(Content revision data)
# # #

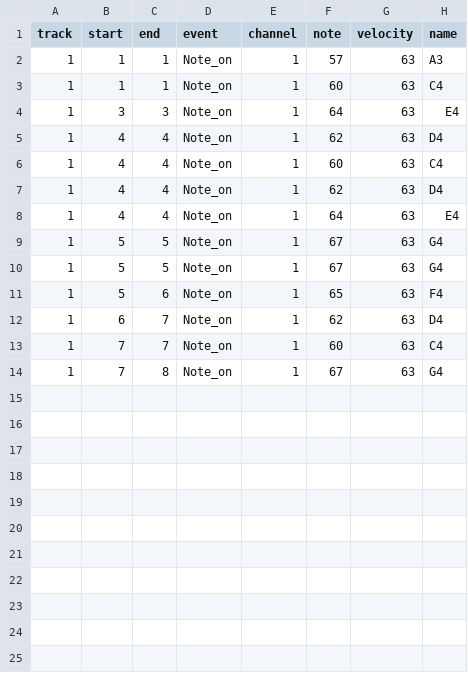
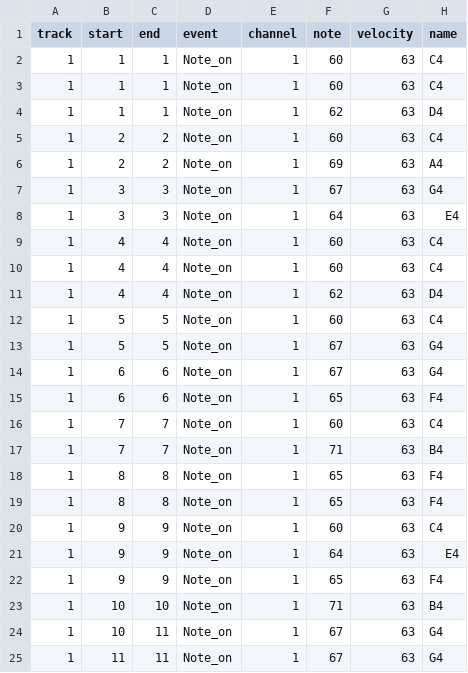
Before and after one commit to s1cnarf/Thesis1, a CSV file: csv/user/u_happy_birthday.csv, drawn as a sheet.

```diff
--- a/csv/user/u_happy_birthday.csv
+++ b/csv/user/u_happy_birthday.csv
@@ -1,14 +1,25 @@
 track,start,end,event,channel,note,velocity,name
-1,1,1,Note_on,1,57,63,A3
 1,1,1,Note_on,1,60,63,C4
+1,1,1,Note_on,1,60,63,C4
+1,1,1,Note_on,1,62,63,D4
+1,2,2,Note_on,1,60,63,C4
+1,2,2,Note_on,1,69,63,A4
+1,3,3,Note_on,1,67,63,G4
 1,3,3,Note_on,1,64,63,E4
-1,4,4,Note_on,1,62,63,D4
+1,4,4,Note_on,1,60,63,C4
 1,4,4,Note_on,1,60,63,C4
 1,4,4,Note_on,1,62,63,D4
-1,4,4,Note_on,1,64,63,E4
+1,5,5,Note_on,1,60,63,C4
 1,5,5,Note_on,1,67,63,G4
-1,5,5,Note_on,1,67,63,G4
-1,5,6,Note_on,1,65,63,F4
-1,6,7,Note_on,1,62,63,D4
+1,6,6,Note_on,1,67,63,G4
+1,6,6,Note_on,1,65,63,F4
 1,7,7,Note_on,1,60,63,C4
-1,7,8,Note_on,1,67,63,G4
+1,7,7,Note_on,1,71,63,B4
+1,8,8,Note_on,1,65,63,F4
+1,8,8,Note_on,1,65,63,F4
+1,9,9,Note_on,1,60,63,C4
+1,9,9,Note_on,1,64,63,E4
+1,9,9,Note_on,1,65,63,F4
+1,10,10,Note_on,1,71,63,B4
+1,10,11,Note_on,1,67,63,G4
+1,11,11,Note_on,1,67,63,G4
```
Also changed, not shown: csv/happy_birthday.csv, csv/truth/new_t_night_changes.csv, 21 other files.
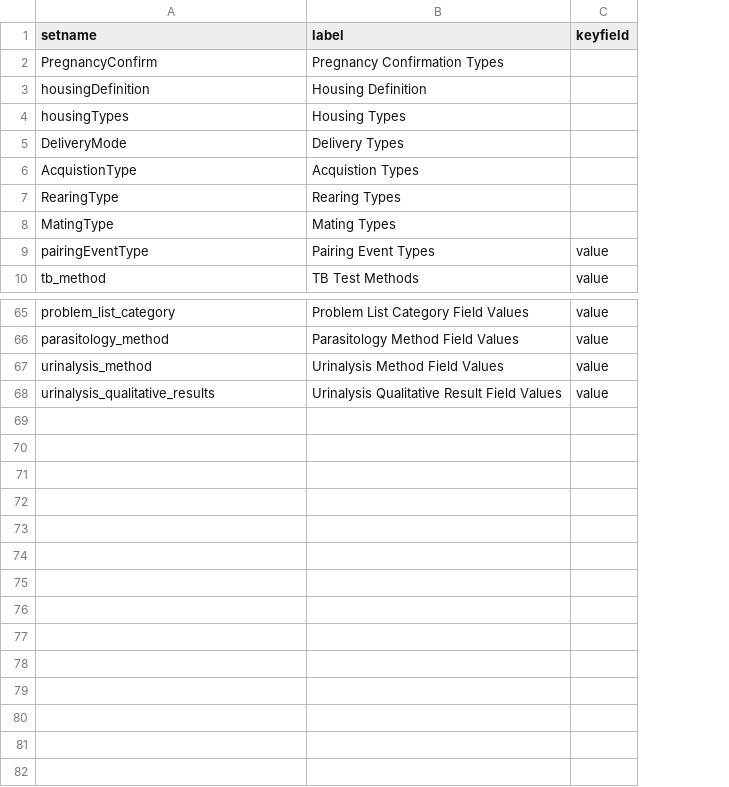
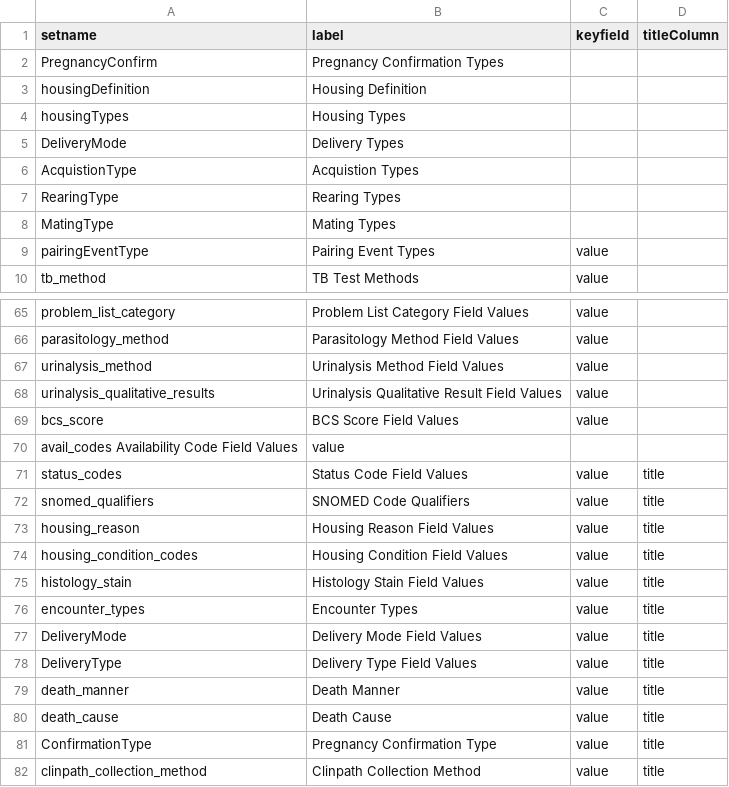
Before and after one commit to LabKey/onprcEHRModules, a TSV file: onprc_ehr/resources/data/lookup_sets.tsv, drawn as a sheet; only a part is shown, gaps mark what is left out; the diff names each change by its address in the sheet, - before the commit and + after, or states it on an @@ line.

Commit message:
merge onprc14.3 r35803-36104
SVN r36108 |2015-01-21 19:51:02 +0000

```diff
--- a/onprc_ehr/resources/data/lookup_sets.tsv
+++ b/onprc_ehr/resources/data/lookup_sets.tsv
+column D (titleColumn), empty
+row 69: bcs_score | BCS Score Field Values | value
+row 70: avail_codes Availability Code Field Values | value
+row 71: status_codes | Status Code Field Values | value | title
+row 72: snomed_qualifiers | SNOMED Code Qualifiers | value | title
+row 73: housing_reason | Housing Reason Field Values | value | title
+row 74: housing_condition_codes | Housing Condition Field Values | value | title
+row 75: histology_stain | Histology Stain Field Values | value | title
+row 76: encounter_types | Encounter Types | value | title
+row 77: DeliveryMode | Delivery Mode Field Values | value | title
+row 78: DeliveryType | Delivery Type Field Values | value | title
+row 79: death_manner | Death Manner | value | title
+row 80: death_cause | Death Cause | value | title
+row 81: ConfirmationType | Pregnancy Confirmation Type | value | title
+row 82: clinpath_collection_method | Clinpath Collection Method | value | title
```
Also changed, not shown: 21 other files.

# # #

> WHAT THE EXERCISE ASKS:
Every record must be returned exactly. Leave its pictures out.

> THE COMPLETED TASK:
Before and after one commit to s1cnarf/Thesis1, a CSV file: csv/user/u_happy_birthday.csv, drawn as a sheet.

```diff
--- a/csv/user/u_happy_birthday.csv
+++ b/csv/user/u_happy_birthday.csv
@@ -1,14 +1,25 @@
 track,start,end,event,channel,note,velocity,name
-1,1,1,Note_on,1,57,63,A3
 1,1,1,Note_on,1,60,63,C4
+1,1,1,Note_on,1,60,63,C4
+1,1,1,Note_on,1,62,63,D4
+1,2,2,Note_on,1,60,63,C4
+1,2,2,Note_on,1,69,63,A4
+1,3,3,Note_on,1,67,63,G4
 1,3,3,Note_on,1,64,63,E4
-1,4,4,Note_on,1,62,63,D4
+1,4,4,Note_on,1,60,63,C4
 1,4,4,Note_on,1,60,63,C4
 1,4,4,Note_on,1,62,63,D4
-1,4,4,Note_on,1,64,63,E4
+1,5,5,Note_on,1,60,63,C4
 1,5,5,Note_on,1,67,63,G4
-1,5,5,Note_on,1,67,63,G4
-1,5,6,Note_on,1,65,63,F4
-1,6,7,Note_on,1,62,63,D4
+1,6,6,Note_on,1,67,63,G4
+1,6,6,Note_on,1,65,63,F4
 1,7,7,Note_on,1,60,63,C4
-1,7,8,Note_on,1,67,63,G4
+1,7,7,Note_on,1,71,63,B4
+1,8,8,Note_on,1,65,63,F4
+1,8,8,Note_on,1,65,63,F4
+1,9,9,Note_on,1,60,63,C4
+1,9,9,Note_on,1,64,63,E4
+1,9,9,Note_on,1,65,63,F4
+1,10,10,Note_on,1,71,63,B4
+1,10,11,Note_on,1,67,63,G4
+1,11,11,Note_on,1,67,63,G4
```
Also changed, not shown: csv/happy_birthday.csv, csv/truth/new_t_night_changes.csv, 21 other files.
Before and after one commit to LabKey/onprcEHRModules, a TSV file: onprc_ehr/resources/data/lookup_sets.tsv, drawn as a sheet; only a part is shown, gaps mark what is left out; the diff names each change by its address in the sheet, - before the commit and + after, or states it on an @@ line.

Commit message:
merge onprc14.3 r35803-36104
SVN r36108 |2015-01-21 19:51:02 +0000

```diff
--- a/onprc_ehr/resources/data/lookup_sets.tsv
+++ b/onprc_ehr/resources/data/lookup_sets.tsv
+column D (titleColumn), empty
+row 69: bcs_score | BCS Score Field Values | value
+row 70: avail_codes Availability Code Field Values | value
+row 71: status_codes | Status Code Field Values | value | title
+row 72: snomed_qualifiers | SNOMED Code Qualifiers | value | title
+row 73: housing_reason | Housing Reason Field Values | value | title
+row 74: housing_condition_codes | Housing Condition Field Values | value | title
+row 75: histology_stain | Histology Stain Field Values | value | title
+row 76: encounter_types | Encounter Types | value | title
+row 77: DeliveryMode | Delivery Mode Field Values | value | title
+row 78: DeliveryType | Delivery Type Field Values | value | title
+row 79: death_manner | Death Manner | value | title
+row 80: death_cause | Death Cause | value | title
+row 81: ConfirmationType | Pregnancy Confirmation Type | value | title
+row 82: clinpath_collection_method | Clinpath Collection Method | value | title
```
Also changed, not shown: 21 other files.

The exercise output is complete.